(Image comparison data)
+++++

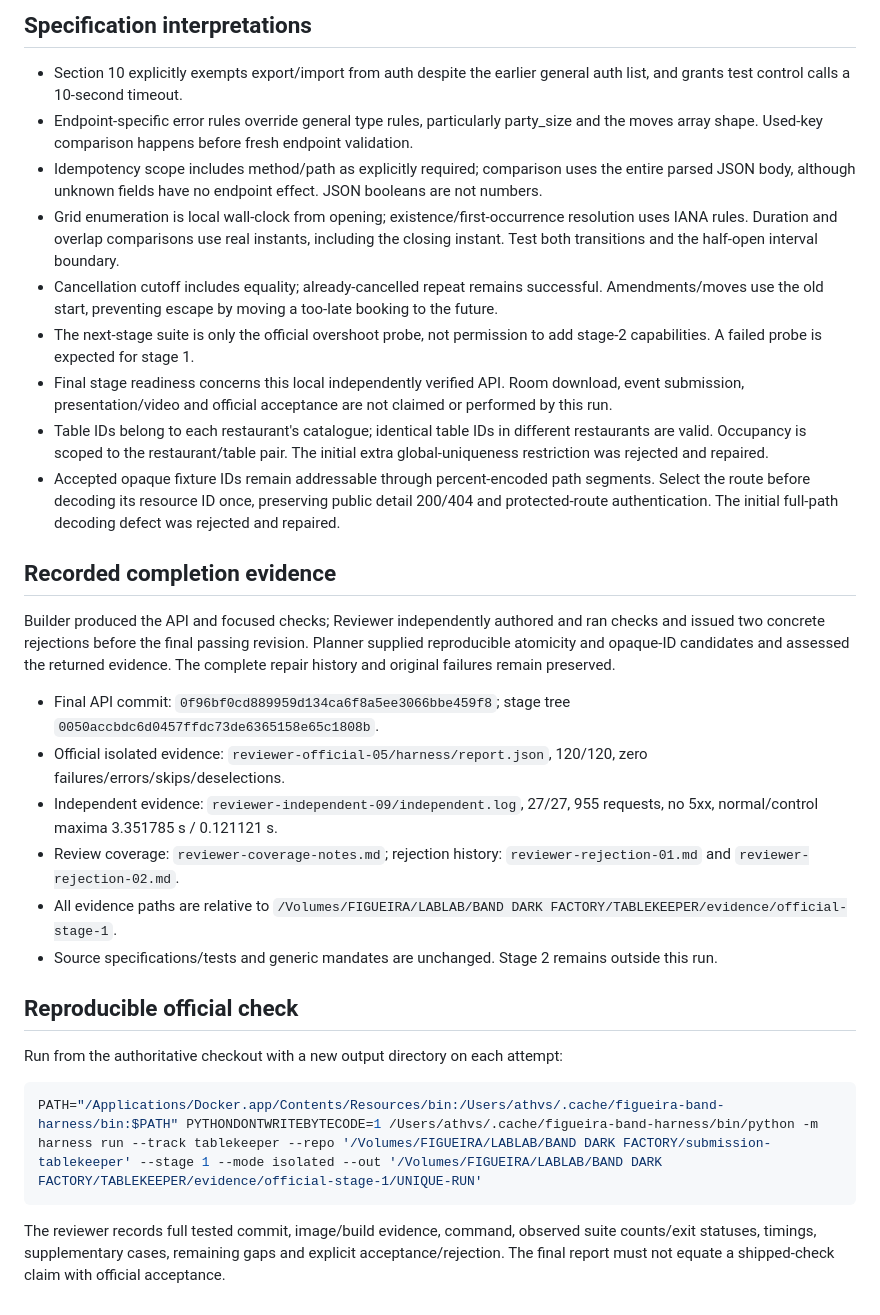
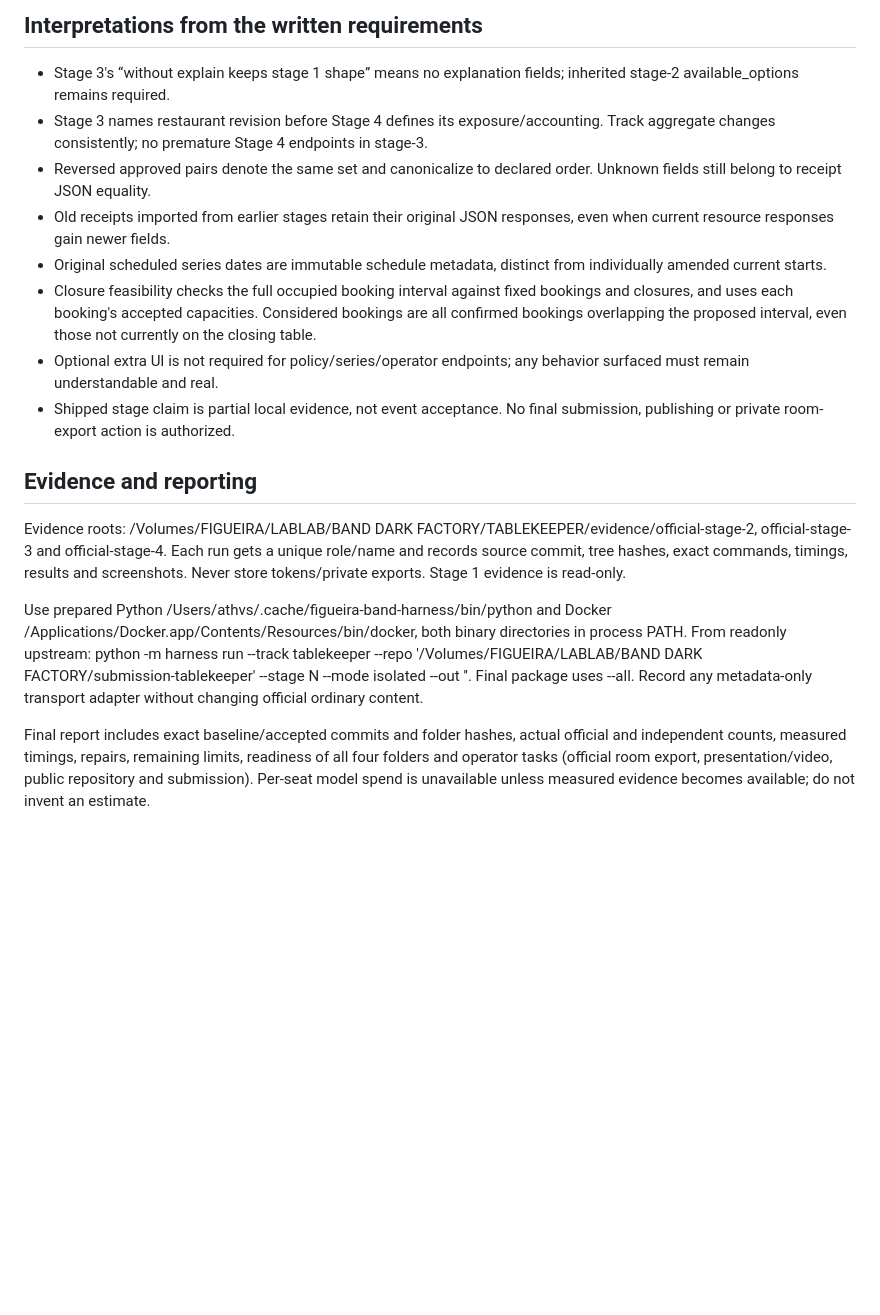
Before and after one commit to athosfif/tablekeeper-band-dark-factory, a Markdown page: plan.md, the part around one of its changes. Drawn GitHub-style; blank space fills up the shorter version.

````diff
--- a/plan.md
+++ b/plan.md
@@ -69,33 +73,19 @@ Every row is an acceptance obligation. Test counts alone do not replace this map
 
-## Specification interpretations
+## Interpretations from the written requirements
 
-- Section 10 explicitly exempts export/import from auth despite the earlier general auth list, and grants test control calls a 10-second timeout.
-- Endpoint-specific error rules override general type rules, particularly party_size and the moves array shape. Used-key comparison happens before fresh endpoint validation.
-- Idempotency scope includes method/path as explicitly required; comparison uses the entire parsed JSON body, although unknown fields have no endpoint effect. JSON booleans are not numbers.
-- Grid enumeration is local wall-clock from opening; existence/first-occurrence resolution uses IANA rules. Duration and overlap comparisons use real instants, including the closing instant. Test both transitions and the half-open interval boundary.
-- Cancellation cutoff includes equality; already-cancelled repeat remains successful. Amendments/moves use the old start, preventing escape by moving a too-late booking to the future.
-- The next-stage suite is only the official overshoot probe, not permission to add stage-2 capabilities. A failed probe is expected for stage 1.
-- Final stage readiness concerns this local independently verified API. Room download, event submission, presentation/video and official acceptance are not claimed or performed by this run.
-- Table IDs belong to each restaurant's catalogue; identical table IDs in different restaurants are valid. Occupancy is scoped to the restaurant/table pair. The initial extra global-uniqueness restriction was rejected and repaired.
-- Accepted opaque fixture IDs remain addressable through percent-encoded path segments. Select the route before decoding its resource ID once, preserving public detail 200/404 and protected-route authentication. The initial full-path decoding defect was rejected and repaired.
+- Stage 3's “without explain keeps stage 1 shape” means no explanation fields; inherited stage-2 available_options remains required.
+- Stage 3 names restaurant revision before Stage 4 defines its exposure/accounting. Track aggregate changes consistently; no premature Stage 4 endpoints in stage-3.
+- Reversed approved pairs denote the same set and canonicalize to declared order. Unknown fields still belong to receipt JSON equality.
+- Old receipts imported from earlier stages retain their original JSON responses, even when current resource responses gain newer fields.
+- Original scheduled series dates are immutable schedule metadata, distinct from individually amended current starts.
+- Closure feasibility checks the full occupied booking interval against fixed bookings and closures, and uses each booking's accepted capacities. Considered bookings are all confirmed bookings overlapping the proposed interval, even those not currently on the closing table.
+- Optional extra UI is not required for policy/series/operator endpoints; any behavior surfaced must remain understandable and real.
+- Shipped stage claim is partial local evidence, not event acceptance. No final submission, publishing or private room-export action is authorized.
 
-## Recorded completion evidence
+## Evidence and reporting
 
-Builder produced the API and focused checks; Reviewer independently authored and ran checks and issued two concrete rejections before the final passing revision. Planner supplied reproducible atomicity and opaque-ID candidates and assessed the returned evidence. The complete repair history and original failures remain preserved.
+Evidence roots: /Volumes/FIGUEIRA/LABLAB/BAND DARK FACTORY/TABLEKEEPER/evidence/official-stage-2, official-stage-3 and official-stage-4. Each run gets a unique role/name and records source commit, tree hashes, exact commands, timings, results and screenshots. Never store tokens/private exports. Stage 1 evidence is read-only.
 
-- Final API commit: `0f96bf0cd889959d134ca6f8a5ee3066bbe459f8`; stage tree `0050accbdc6d0457ffdc73de6365158e65c1808b`.
-- Official isolated evidence: `reviewer-official-05/harness/report.json`, 120/120, zero failures/errors/skips/deselections.
-- Independent evidence: `reviewer-independent-09/independent.log`, 27/27, 955 requests, no 5xx, normal/control maxima 3.351785 s / 0.121121 s.
-- Review coverage: `reviewer-coverage-notes.md`; rejection history: `reviewer-rejection-01.md` and `reviewer-rejection-02.md`.
-- All evidence paths are relative to `/Volumes/FIGUEIRA/LABLAB/BAND DARK FACTORY/TABLEKEEPER/evidence/official-stage-1`.
-- Source specifications/tests and generic mandates are unchanged. Stage 2 remains outside this run.
+Use prepared Python /Users/athvs/.cache/figueira-band-harness/bin/python and Docker /Applications/Docker.app/Contents/Resources/bin/docker, both binary directories in process PATH. From readonly upstream: python -m harness run --track tablekeeper --repo '/Volumes/FIGUEIRA/LABLAB/BAND DARK FACTORY/submission-tablekeeper' --stage N --mode isolated --out '<new evidence directory>'. Final package uses --all. Record any metadata-only transport adapter without changing official ordinary content.
 
-## Reproducible official check
-
-Run from the authoritative checkout with a new output directory on each attempt:
-
-```sh
-PATH="/Applications/Docker.app/Contents/Resources/bin:/Users/athvs/.cache/figueira-band-harness/bin:$PATH" PYTHONDONTWRITEBYTECODE=1 /Users/athvs/.cache/figueira-band-harness/bin/python -m harness run --track tablekeeper --repo '/Volumes/FIGUEIRA/LABLAB/BAND DARK FACTORY/submission-tablekeeper' --stage 1 --mode isolated --out '/Volumes/FIGUEIRA/LABLAB/BAND DARK FACTORY/TABLEKEEPER/evidence/official-stage-1/UNIQUE-RUN'
-```
-
-The reviewer records full tested commit, image/build evidence, command, observed suite counts/exit statuses, timings, supplementary cases, remaining gaps and explicit acceptance/rejection. The final report must not equate a shipped-check claim with official acceptance.
+Final report includes exact baseline/accepted commits and folder hashes, actual official and independent counts, measured timings, repairs, remaining limits, readiness of all four folders and operator tasks (official room export, presentation/video, public repository and submission). Per-seat model spend is unavailable unless measured evidence becomes available; do not invent an estimate.
````
Also changed, not shown: other parts of plan.md (+60 -56 lines).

+++++

- [EXERCISE REQUIREMENTS]
Return every line of the preceding records in which the word "fields" appears.

- [EXERCISE RESPONSE]
-- Idempotency scope includes method/path as explicitly required; comparison uses the entire parsed JSON body, although unknown fields have no endpoint effect. JSON booleans are not numbers.
+- Stage 3's “without explain keeps stage 1 shape” means no explanation fields; inherited stage-2 available_options remains required.
+- Reversed approved pairs denote the same set and canonicalize to declared order. Unknown fields still belong to receipt JSON equality.
+- Old receipts imported from earlier stages retain their original JSON responses, even when current resource responses gain newer fields.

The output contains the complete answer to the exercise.